After being diagnosed with Interstitial Cystitis (painful bladder syndrome), I promised if I ever made it to the other side, I would come back and provide direction to anyone who felt as lost as I did. Friends, I didn’t travel well. I stumbled off the trail. I fell off cliffs. I got stuck in the mud. But I made it through, and you will too. I kept thinking healing meant being healed, but I quickly learned when I stopped desperately trying to be healed, I actually started healing.
I spent two years as a research assistant in graduate school, so I’m used to questioning things and looking for the right answer. Naturally, then, I researched just about every medicine, treatment, supplement, spontaneous healing dance move and witch doctoring I could get my hands on. Despite my training, instead of picking one treatment and measuring its effects, eventually, I just started trying everything, simultaneously. I would wait the two-day Amazon Prime window for my new magical answer to arrive, take it, rub it, inhale it, or whatever was required, and then, again, I would wait. If there were no noticeable differences within a couple hours, I would consider it all for naught and move on to the next potential miracle.

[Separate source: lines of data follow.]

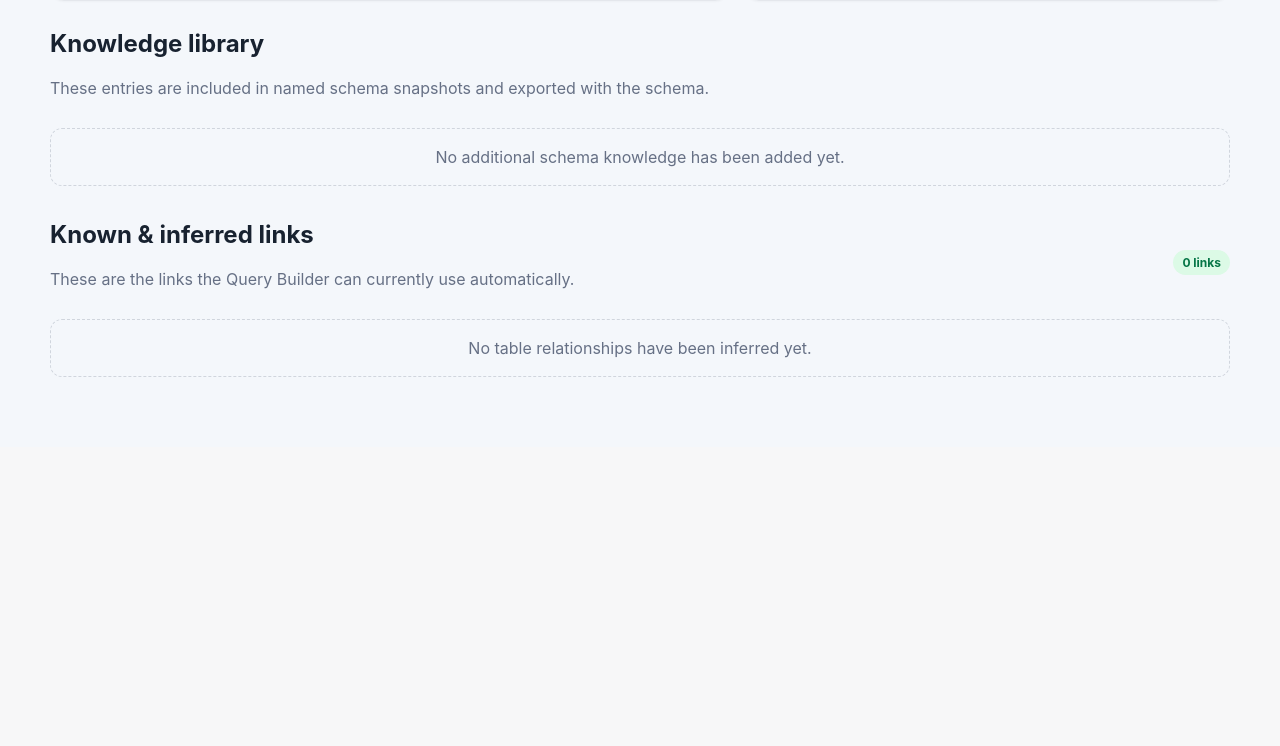
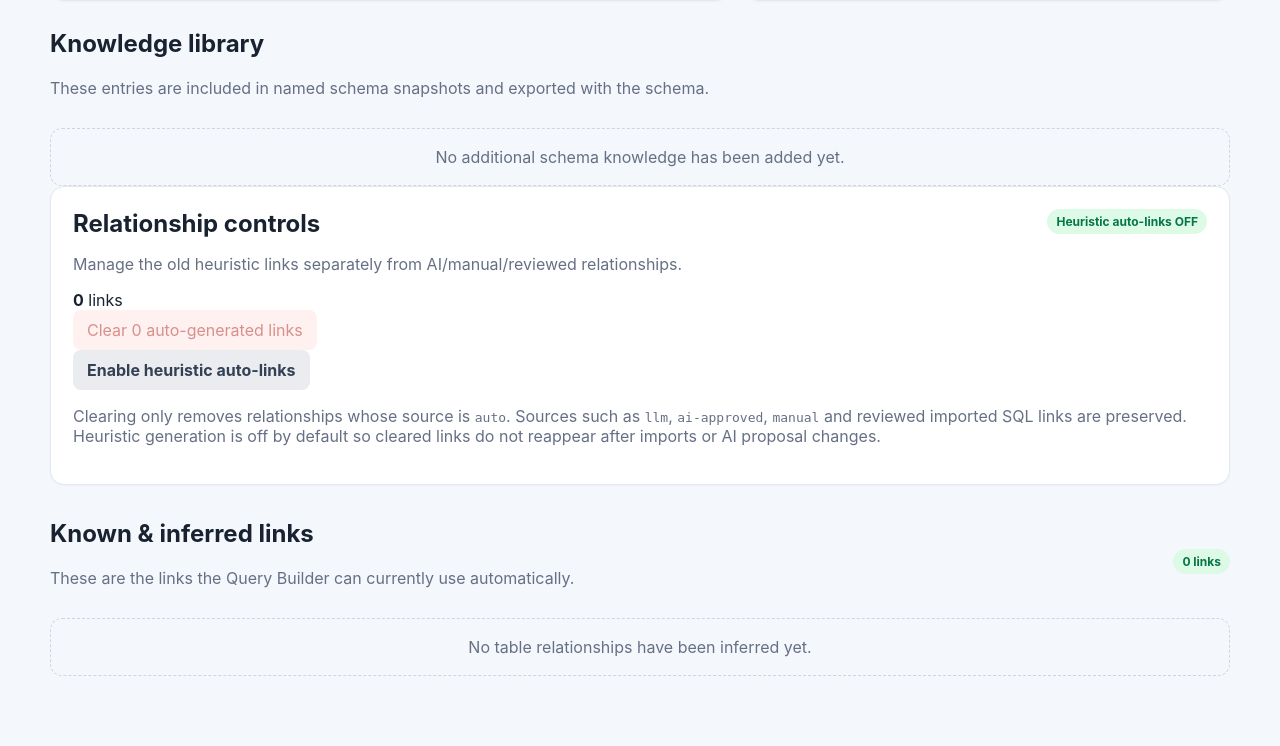
Before and after one commit to zageabb/querybridge, a Flask app: page /knowledge in a window 1280 px wide. Shown: the part 986-1732 px from the top of the page. Before the commit the page ends 1363 px from the top, so only its background shows below. Run offline with Flask 3, Linux system fonts and the light colour scheme; data comes from the database, SQL or seed files in the repository; data that the repository does not hold is empty; some libraries are stand-ins or nearby versions.

Commit message:
Add relationship cleanup controls to Knowledge page

```diff
--- a/templates/knowledge.html
+++ b/templates/knowledge.html
@@ -135,6 +135,60 @@
     <div class="empty-library">No additional schema knowledge has been added yet.</div>
     {% endif %}
 
+
+    <section class="panel relationship-control-panel" id="relationship-controls">
+        <div class="panel-head">
+            <div>
+                <h2>Relationship controls</h2>
+                <p>Manage the old heuristic links separately from AI/manual/reviewed relationships.</p>
+            </div>
+            <span class="status {% if auto_inference_enabled %}todo{% else %}good{% endif %}">
+                Heuristic auto-links {{ 'ON' if auto_inference_enabled else 'OFF' }}
+            </span>
+        </div>
+
+        <div class="relationship-source-summary">
+            {% for source, count in relationship_source_counts.items() %}
+            <div>
+                <strong>{{ count }}</strong>
+                <span>{{ source }}</span>
+            </div>
+            {% else %}
+            <div>
+                <strong>0</strong>
+                <span>links</span>
+            </div>
+            {% endfor %}
+        </div>
+
+        <div class="relationship-control-actions">
+            <form method="post" action="{{ url_for('clear_auto_relationships') }}"
+                  onsubmit="return confirm('Delete all {{ auto_link_count }} auto-generated heuristic links? AI, approved, imported and manual links will be kept.')">
+                <button class="danger" type="submit" {% if not auto_link_count %}disabled{% endif %}>
+                    Clear {{ auto_link_count }} auto-generated link{% if auto_link_count != 1 %}s{% endif %}
+                </button>
+            </form>
+
+            <form method="post" action="{{ url_for('set_auto_relationship_inference') }}">
+                <input type="hidden" name="enabled" value="{{ 0 if auto_inference_enabled else 1 }}">
+                <button class="secondary" type="submit">
+                    {% if auto_inference_enabled %}
+                        Disable heuristic auto-links
+                    {% else %}
+                        Enable heuristic auto-links
+                    {% endif %}
+                </button>
+            </form>
+        </div>
+
+        <p class="hint">
+            Clearing only removes relationships whose source is <code>auto</code>.
+            Sources such as <code>llm</code>, <code>ai-approved</code>, <code>manual</code> and reviewed imported SQL links are preserved.
+            Heuristic generation is off by default so cleared links do not reappear after imports or AI proposal changes.
+        </p>
+    </section>
+
+
     <section class="section-title compact relationship-heading" id="relationships">
         <div>
             <h1>Known & inferred links</h1>
```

I don’t think there’s necessarily anything wrong with trying as many things as you can to heal. However, after you try so many of these treatments with no results, it can start to wear on an already weary heart. I kept waiting to be healed, and the disappointment continued to mount. I was depressed and anxious 98 percent of the time. The other two percent, I was eating vanilla ice cream with blueberries and dreaming of the day I could eat chocolate again. I’m not sure what motivated me to start spending time on personal development again, but I started reading, listening to music, podcasts. I started to write about what I was reading, and then I came across stories of hope and something, way far back started to come alive again. I had somehow found a place on the mountain to start a fire.
Due to the depression, I started seeing a therapist and she asked what it was I did which brought me joy or helped me to feel less anxious. I told her, “I write.” She assigned me twenty minutes of writing a day. And that’s what I did. I also changed my mindset, as I mentioned before, from continually trying one thing and waiting for a change, and decided I would consider everything I did as part of a process, and I could write about it along the way.

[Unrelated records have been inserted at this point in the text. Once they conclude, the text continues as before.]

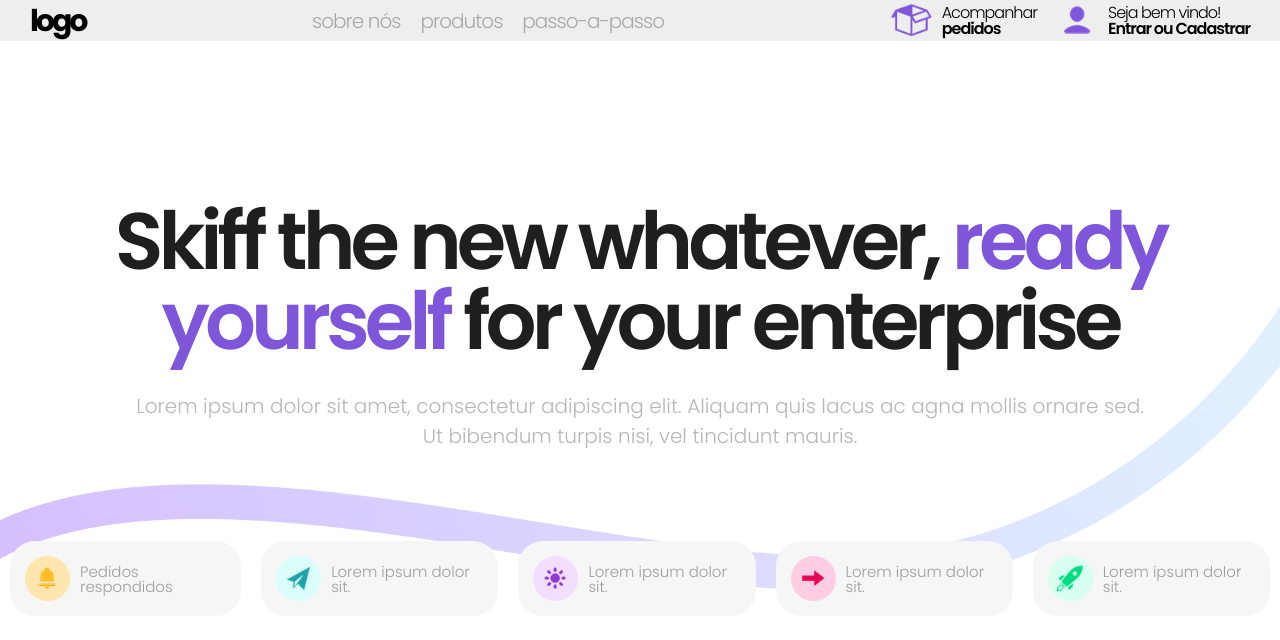
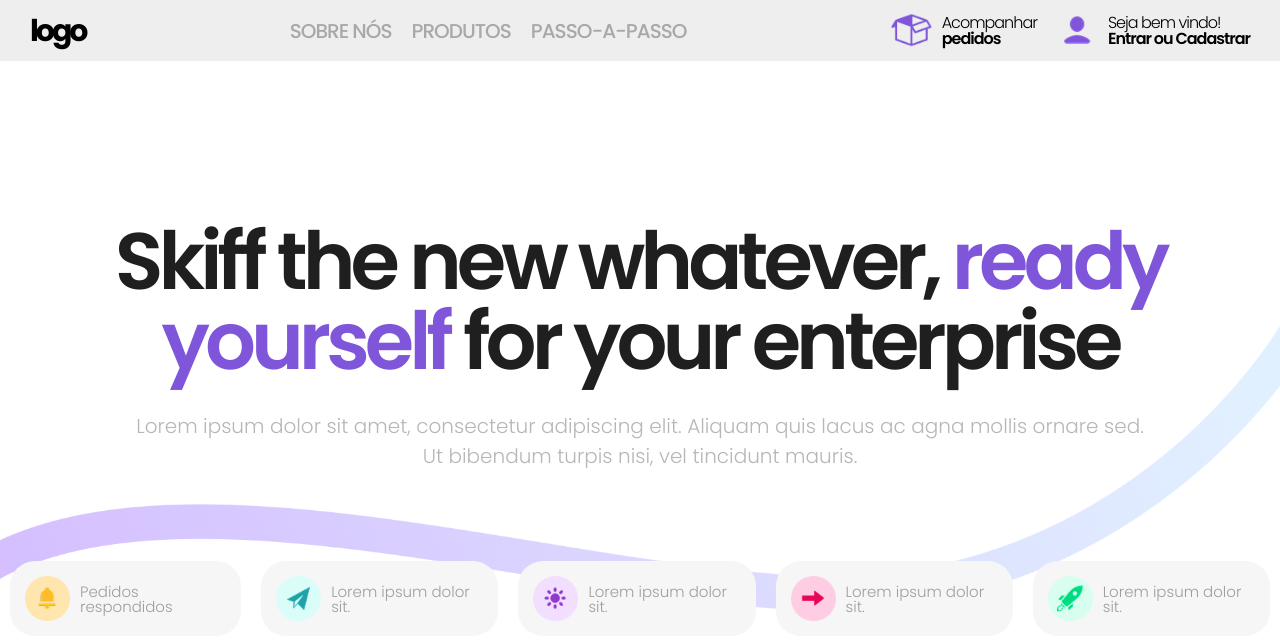
Before and after one commit to senagab/LED-advertising-company, a PHP site: page / in a window 1280 px wide; the page is wider, and only the part inside the window is pictured. Shown: the top 640 px of that part. Run offline with PHP 8.4, Linux system fonts and the light colour scheme.

Commit message:
feat: padding and font weight

```diff
--- a/src/style.css
+++ b/src/style.css
@@ -26,7 +26,7 @@ body {
     flex-direction: row;
     justify-content: space-between;
     align-items: center;
-    padding: 0 30px;
+    padding: 10px 30px;
     color: black;
     letter-spacing: -1px;
 }
@@ -47,6 +47,9 @@ body {
 .header-centro ul li {
     cursor: pointer;
     font-size: 20px;
+    line-height: 20px;
+    font-weight: 500;
+    text-transform: uppercase;
 }
 
 .header-centro ul li a {
```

Each time I wrote, I felt a little lighter, and a little less alone. I was healing, not healed. I can’t say I tried one medicine, supplement or treatment which fixed me. It was a number of things, but I know none of them would have stood a chance at helping until I believed it was indeed possible to heal. Until then, I had to believe the me, underneath the pain, was worthy enough to be acknowledged just as she was. I found my creativity and being engaged in activities which made me feel alive were ways I could finally allow my body to relax, which is imperative when one wants to heal.
I didn’t traverse the mountain in one leap. It was when I looked up and saw the beauty surrounding me, and within me, when I truly started to heal. I know it can be hard to believe you are worthy to be something beautiful in your pain, but there is a resilient traveler underneath your burden, friend. I also know this isn’t a journey you should go alone. Find a counselor, a friend, and some inspiration to keep you walking on the days you would rather give up.

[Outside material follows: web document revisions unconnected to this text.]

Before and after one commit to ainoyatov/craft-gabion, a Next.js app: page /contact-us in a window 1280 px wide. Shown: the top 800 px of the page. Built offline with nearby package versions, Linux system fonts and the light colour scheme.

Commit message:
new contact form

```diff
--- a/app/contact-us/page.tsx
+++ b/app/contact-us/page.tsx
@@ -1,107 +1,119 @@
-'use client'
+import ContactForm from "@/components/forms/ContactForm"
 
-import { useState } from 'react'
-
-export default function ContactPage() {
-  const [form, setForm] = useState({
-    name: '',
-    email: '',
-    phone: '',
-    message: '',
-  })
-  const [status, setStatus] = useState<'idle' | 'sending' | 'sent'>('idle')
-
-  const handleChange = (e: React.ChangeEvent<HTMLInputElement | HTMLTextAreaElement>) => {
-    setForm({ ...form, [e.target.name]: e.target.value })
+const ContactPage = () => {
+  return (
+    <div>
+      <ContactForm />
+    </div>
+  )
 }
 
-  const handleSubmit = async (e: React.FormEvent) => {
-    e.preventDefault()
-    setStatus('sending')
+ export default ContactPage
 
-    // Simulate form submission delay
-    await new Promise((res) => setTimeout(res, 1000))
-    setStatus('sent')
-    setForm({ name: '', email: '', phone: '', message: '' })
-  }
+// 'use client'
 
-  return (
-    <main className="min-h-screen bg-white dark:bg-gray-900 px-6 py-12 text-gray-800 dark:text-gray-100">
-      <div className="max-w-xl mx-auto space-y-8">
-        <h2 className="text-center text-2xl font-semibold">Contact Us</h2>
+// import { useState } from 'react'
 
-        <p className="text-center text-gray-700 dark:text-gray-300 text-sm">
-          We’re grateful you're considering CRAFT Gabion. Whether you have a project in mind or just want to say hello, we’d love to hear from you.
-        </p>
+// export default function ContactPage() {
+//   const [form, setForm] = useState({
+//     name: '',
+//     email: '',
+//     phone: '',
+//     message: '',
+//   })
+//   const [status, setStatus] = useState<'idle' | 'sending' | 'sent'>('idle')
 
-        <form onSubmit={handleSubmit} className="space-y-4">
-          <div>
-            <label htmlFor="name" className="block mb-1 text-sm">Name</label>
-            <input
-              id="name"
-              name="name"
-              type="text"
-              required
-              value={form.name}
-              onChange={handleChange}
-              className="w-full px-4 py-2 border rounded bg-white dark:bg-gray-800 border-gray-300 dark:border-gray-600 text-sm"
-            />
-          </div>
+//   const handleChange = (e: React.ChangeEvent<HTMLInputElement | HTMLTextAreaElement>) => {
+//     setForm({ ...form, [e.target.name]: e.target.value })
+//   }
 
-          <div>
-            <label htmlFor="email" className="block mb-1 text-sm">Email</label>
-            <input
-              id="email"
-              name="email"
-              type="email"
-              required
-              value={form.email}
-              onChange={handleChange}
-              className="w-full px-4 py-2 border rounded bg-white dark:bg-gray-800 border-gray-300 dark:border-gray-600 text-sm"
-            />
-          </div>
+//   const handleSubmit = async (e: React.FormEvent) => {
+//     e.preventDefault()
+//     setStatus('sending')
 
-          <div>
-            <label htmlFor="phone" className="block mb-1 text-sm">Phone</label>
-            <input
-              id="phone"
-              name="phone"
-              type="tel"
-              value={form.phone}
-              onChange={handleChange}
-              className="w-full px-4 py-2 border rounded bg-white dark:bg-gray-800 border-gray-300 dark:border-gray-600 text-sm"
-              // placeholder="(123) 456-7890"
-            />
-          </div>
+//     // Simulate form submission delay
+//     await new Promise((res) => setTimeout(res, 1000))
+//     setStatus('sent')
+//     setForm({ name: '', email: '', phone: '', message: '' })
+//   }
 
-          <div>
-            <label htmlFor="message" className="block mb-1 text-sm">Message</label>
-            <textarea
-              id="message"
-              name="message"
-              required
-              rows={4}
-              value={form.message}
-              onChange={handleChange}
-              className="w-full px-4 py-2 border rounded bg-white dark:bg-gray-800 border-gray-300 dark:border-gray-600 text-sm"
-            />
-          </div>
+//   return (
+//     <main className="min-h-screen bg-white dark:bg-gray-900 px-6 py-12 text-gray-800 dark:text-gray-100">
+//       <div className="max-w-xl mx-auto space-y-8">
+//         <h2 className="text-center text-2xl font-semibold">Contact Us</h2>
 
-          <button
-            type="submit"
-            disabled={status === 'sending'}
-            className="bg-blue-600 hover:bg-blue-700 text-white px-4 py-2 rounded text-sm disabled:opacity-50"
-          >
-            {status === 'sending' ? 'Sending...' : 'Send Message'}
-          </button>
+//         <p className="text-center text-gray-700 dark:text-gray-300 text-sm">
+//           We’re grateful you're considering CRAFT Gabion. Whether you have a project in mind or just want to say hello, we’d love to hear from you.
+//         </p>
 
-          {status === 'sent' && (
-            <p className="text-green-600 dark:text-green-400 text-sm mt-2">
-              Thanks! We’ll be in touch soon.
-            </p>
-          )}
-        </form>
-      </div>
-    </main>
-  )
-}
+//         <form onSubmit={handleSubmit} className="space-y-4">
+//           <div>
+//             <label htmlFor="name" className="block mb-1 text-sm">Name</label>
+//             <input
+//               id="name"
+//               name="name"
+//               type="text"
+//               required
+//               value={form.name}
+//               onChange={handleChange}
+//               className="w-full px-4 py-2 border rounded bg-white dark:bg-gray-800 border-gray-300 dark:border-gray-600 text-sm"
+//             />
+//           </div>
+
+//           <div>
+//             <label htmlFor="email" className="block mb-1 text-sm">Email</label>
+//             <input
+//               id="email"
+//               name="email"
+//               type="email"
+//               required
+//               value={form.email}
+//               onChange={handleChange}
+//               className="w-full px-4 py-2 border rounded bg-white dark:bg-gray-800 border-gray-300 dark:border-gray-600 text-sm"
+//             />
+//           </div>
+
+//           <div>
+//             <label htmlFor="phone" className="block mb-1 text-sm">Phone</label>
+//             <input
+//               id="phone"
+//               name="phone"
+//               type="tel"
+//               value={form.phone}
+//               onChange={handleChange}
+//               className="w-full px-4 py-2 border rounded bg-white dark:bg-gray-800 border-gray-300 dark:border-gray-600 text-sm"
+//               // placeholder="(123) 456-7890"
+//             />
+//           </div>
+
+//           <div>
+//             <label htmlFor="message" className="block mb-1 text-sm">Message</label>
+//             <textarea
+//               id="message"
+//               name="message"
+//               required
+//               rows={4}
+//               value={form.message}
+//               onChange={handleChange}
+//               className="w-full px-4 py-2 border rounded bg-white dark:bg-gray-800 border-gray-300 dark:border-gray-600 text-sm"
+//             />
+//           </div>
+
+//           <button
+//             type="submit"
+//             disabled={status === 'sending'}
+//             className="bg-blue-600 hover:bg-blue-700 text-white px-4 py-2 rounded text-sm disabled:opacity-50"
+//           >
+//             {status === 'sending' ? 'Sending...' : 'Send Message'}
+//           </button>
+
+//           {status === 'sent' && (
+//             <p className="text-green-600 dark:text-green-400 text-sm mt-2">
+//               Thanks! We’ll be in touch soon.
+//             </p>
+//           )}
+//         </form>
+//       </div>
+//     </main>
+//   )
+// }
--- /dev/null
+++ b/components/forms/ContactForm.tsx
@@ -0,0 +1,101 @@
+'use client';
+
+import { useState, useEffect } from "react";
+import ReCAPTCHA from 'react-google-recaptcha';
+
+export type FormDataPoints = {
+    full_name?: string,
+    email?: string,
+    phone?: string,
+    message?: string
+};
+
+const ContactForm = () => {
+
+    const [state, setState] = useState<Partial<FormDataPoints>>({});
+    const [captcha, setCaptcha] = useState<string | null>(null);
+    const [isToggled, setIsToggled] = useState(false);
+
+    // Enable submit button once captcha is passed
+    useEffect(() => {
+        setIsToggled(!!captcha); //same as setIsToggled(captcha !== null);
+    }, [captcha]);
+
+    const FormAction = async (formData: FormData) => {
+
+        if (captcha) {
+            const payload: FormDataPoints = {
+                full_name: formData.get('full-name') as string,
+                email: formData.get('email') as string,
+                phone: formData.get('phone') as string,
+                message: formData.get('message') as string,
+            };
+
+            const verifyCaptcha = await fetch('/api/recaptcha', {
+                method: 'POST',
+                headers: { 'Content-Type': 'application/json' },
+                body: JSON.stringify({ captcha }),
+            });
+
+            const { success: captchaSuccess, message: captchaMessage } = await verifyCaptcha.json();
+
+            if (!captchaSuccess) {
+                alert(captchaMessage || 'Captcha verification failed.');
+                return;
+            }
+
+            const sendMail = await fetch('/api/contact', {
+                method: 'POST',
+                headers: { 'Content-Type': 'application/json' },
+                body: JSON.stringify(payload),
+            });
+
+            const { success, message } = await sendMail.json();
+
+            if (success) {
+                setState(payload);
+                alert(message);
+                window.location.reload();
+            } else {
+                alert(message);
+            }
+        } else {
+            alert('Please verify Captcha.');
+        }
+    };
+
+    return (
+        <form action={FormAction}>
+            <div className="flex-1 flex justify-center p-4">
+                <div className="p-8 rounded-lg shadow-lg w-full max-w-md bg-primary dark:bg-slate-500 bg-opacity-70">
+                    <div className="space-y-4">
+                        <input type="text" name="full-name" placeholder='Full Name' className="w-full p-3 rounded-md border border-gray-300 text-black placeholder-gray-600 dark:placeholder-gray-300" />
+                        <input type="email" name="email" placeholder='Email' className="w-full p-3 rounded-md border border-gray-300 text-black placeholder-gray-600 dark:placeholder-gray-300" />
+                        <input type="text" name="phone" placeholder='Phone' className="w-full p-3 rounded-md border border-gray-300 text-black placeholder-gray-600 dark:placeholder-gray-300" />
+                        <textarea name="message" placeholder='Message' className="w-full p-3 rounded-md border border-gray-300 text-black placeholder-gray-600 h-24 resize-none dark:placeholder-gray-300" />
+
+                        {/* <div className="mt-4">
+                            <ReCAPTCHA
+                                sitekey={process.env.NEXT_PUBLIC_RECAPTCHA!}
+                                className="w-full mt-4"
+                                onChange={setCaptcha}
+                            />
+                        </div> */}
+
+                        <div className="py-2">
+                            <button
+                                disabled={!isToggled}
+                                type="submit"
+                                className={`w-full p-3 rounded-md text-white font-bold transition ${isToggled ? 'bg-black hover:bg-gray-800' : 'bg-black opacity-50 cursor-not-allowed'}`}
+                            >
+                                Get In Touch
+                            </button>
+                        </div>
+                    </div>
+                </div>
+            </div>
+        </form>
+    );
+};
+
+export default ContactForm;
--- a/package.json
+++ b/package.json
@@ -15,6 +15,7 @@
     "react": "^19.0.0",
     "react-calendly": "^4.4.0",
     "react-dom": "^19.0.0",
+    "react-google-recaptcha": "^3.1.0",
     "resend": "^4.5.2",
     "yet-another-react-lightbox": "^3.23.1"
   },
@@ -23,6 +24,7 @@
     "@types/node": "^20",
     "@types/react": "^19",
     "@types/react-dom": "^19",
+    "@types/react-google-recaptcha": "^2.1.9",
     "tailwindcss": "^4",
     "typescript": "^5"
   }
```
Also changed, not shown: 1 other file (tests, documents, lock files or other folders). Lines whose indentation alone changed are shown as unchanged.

If you’d like to hear more about my journey and become a part of community of chronic illness travelers, head on over to my blog at riverandquill.com We’d love to see you there and climb the mountain together.